▶ **Task instructions**
Whenever the word "Markdown" turns up in a line below, that line should be copied.

▶ **Exercise inputs**
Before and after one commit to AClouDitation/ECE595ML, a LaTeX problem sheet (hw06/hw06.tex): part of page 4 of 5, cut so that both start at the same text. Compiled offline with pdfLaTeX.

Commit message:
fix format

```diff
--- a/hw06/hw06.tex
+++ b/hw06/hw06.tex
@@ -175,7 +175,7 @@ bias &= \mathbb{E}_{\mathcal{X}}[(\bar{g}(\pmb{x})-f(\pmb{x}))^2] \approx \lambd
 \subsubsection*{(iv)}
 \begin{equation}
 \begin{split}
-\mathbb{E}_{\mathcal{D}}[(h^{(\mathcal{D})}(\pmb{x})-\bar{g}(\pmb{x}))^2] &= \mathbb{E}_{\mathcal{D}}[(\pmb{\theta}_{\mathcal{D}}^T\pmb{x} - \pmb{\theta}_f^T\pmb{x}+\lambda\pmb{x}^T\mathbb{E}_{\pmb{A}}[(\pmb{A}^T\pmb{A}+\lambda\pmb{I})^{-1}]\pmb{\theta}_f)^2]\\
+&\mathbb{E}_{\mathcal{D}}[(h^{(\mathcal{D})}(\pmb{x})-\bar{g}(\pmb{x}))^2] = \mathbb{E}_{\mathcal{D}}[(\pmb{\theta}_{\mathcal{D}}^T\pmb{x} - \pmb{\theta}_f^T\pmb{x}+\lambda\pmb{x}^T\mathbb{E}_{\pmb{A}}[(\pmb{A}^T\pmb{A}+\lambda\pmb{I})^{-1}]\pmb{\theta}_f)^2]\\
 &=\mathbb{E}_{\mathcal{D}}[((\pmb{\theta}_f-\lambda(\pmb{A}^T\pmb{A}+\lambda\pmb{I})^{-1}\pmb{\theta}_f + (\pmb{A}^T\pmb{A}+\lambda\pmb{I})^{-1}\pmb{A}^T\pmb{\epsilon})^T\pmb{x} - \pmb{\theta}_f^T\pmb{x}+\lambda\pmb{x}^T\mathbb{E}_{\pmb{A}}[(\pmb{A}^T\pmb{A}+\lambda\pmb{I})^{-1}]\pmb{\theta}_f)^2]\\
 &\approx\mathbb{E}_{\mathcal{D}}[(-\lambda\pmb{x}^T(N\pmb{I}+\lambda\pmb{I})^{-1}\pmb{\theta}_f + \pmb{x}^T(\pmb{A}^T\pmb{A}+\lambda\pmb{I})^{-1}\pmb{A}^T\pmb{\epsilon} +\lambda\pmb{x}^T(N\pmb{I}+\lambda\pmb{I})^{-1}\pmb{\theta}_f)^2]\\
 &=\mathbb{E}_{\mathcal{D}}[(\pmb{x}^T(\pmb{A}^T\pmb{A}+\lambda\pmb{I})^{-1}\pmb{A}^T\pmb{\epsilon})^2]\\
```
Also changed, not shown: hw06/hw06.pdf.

==

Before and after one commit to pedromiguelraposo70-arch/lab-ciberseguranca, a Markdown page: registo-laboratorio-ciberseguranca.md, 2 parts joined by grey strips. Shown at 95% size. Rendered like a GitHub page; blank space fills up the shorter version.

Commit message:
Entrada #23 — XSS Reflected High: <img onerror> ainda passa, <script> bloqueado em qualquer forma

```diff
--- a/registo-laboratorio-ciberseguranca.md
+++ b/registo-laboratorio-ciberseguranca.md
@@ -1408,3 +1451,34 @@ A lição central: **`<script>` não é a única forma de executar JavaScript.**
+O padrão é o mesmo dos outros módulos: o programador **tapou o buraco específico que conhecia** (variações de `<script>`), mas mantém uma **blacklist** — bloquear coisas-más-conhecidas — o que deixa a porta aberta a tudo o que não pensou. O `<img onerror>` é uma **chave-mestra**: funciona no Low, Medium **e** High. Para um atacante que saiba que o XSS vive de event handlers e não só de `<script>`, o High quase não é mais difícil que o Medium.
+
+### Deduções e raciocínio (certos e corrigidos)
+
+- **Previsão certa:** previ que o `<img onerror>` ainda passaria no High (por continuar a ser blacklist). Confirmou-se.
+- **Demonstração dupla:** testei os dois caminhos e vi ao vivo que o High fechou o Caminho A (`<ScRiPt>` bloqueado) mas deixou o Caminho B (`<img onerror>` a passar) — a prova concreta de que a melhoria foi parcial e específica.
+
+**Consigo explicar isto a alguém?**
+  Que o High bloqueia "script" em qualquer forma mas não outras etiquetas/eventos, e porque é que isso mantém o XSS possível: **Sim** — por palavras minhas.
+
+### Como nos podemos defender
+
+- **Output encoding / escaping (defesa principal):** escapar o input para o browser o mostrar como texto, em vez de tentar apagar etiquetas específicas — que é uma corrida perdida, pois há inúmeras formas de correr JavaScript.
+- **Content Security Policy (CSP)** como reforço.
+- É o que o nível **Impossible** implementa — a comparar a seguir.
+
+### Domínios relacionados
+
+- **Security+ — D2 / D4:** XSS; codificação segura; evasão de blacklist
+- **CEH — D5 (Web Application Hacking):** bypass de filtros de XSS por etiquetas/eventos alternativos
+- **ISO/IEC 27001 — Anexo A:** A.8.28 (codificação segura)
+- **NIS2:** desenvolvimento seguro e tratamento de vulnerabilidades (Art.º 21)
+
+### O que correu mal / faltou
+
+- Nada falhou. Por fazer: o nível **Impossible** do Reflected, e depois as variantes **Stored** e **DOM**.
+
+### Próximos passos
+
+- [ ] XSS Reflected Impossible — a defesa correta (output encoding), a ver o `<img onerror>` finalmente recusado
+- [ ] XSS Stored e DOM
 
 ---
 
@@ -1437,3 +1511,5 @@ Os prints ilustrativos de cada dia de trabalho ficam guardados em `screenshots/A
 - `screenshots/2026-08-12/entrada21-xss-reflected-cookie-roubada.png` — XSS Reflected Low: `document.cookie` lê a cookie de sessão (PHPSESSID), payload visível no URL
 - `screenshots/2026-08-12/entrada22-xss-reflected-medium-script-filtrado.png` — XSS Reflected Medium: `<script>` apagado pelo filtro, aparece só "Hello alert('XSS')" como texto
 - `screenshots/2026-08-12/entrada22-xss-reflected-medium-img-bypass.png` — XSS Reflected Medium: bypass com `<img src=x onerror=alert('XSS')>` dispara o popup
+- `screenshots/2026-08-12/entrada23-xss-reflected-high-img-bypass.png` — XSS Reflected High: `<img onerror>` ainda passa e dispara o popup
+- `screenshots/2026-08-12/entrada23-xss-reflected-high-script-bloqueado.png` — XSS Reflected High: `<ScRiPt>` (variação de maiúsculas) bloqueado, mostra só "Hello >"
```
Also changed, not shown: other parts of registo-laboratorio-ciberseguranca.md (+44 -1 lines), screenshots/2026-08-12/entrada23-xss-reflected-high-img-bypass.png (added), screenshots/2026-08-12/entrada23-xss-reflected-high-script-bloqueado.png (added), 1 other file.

---

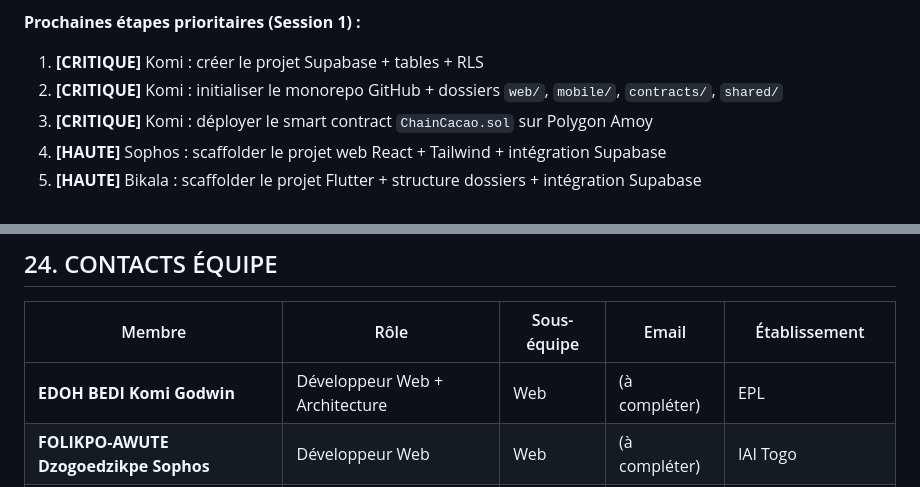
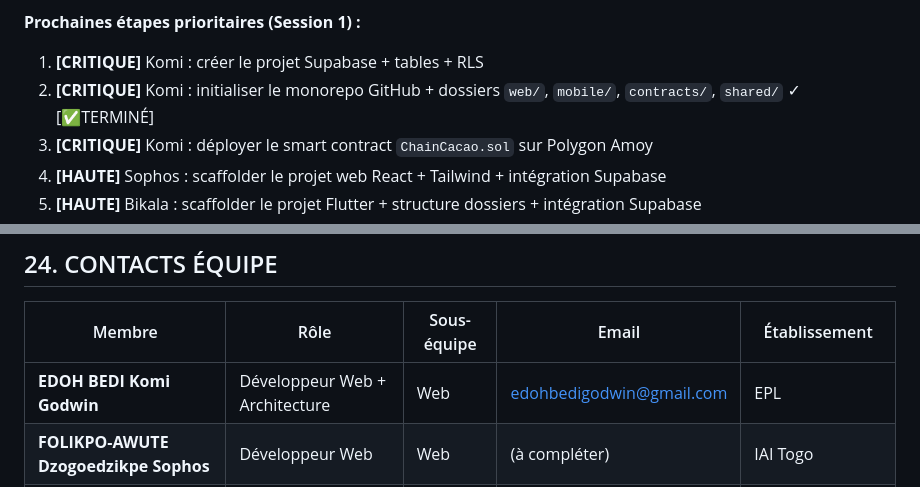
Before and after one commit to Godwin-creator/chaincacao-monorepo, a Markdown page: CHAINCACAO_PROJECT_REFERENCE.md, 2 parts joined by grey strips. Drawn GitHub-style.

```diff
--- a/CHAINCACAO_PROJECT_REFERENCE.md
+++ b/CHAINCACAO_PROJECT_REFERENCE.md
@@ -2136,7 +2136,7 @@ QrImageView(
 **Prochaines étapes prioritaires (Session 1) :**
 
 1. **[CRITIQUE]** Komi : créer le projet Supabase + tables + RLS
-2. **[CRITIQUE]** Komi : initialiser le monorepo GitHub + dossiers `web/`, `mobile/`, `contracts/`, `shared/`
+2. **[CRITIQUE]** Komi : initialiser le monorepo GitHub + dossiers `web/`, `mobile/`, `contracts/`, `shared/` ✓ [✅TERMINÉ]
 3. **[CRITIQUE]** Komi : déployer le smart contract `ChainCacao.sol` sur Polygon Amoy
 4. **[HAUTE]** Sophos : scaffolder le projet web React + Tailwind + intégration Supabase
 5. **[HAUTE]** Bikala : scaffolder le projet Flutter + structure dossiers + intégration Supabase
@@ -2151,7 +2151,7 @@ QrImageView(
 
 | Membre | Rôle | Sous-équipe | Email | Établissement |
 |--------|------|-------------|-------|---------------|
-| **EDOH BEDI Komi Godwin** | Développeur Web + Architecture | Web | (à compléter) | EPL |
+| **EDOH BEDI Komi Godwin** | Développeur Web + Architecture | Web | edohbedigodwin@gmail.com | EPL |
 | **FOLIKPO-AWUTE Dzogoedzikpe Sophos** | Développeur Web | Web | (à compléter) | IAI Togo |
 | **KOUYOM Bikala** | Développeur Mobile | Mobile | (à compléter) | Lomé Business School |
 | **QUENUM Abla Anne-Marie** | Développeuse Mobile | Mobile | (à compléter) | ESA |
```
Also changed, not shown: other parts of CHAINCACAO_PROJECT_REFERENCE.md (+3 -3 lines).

▶ **Result**
Before and after one commit to pedromiguelraposo70-arch/lab-ciberseguranca, a Markdown page: registo-laboratorio-ciberseguranca.md, 2 parts joined by grey strips. Shown at 95% size. Rendered like a GitHub page; blank space fills up the shorter version.
Before and after one commit to Godwin-creator/chaincacao-monorepo, a Markdown page: CHAINCACAO_PROJECT_REFERENCE.md, 2 parts joined by grey strips. Drawn GitHub-style.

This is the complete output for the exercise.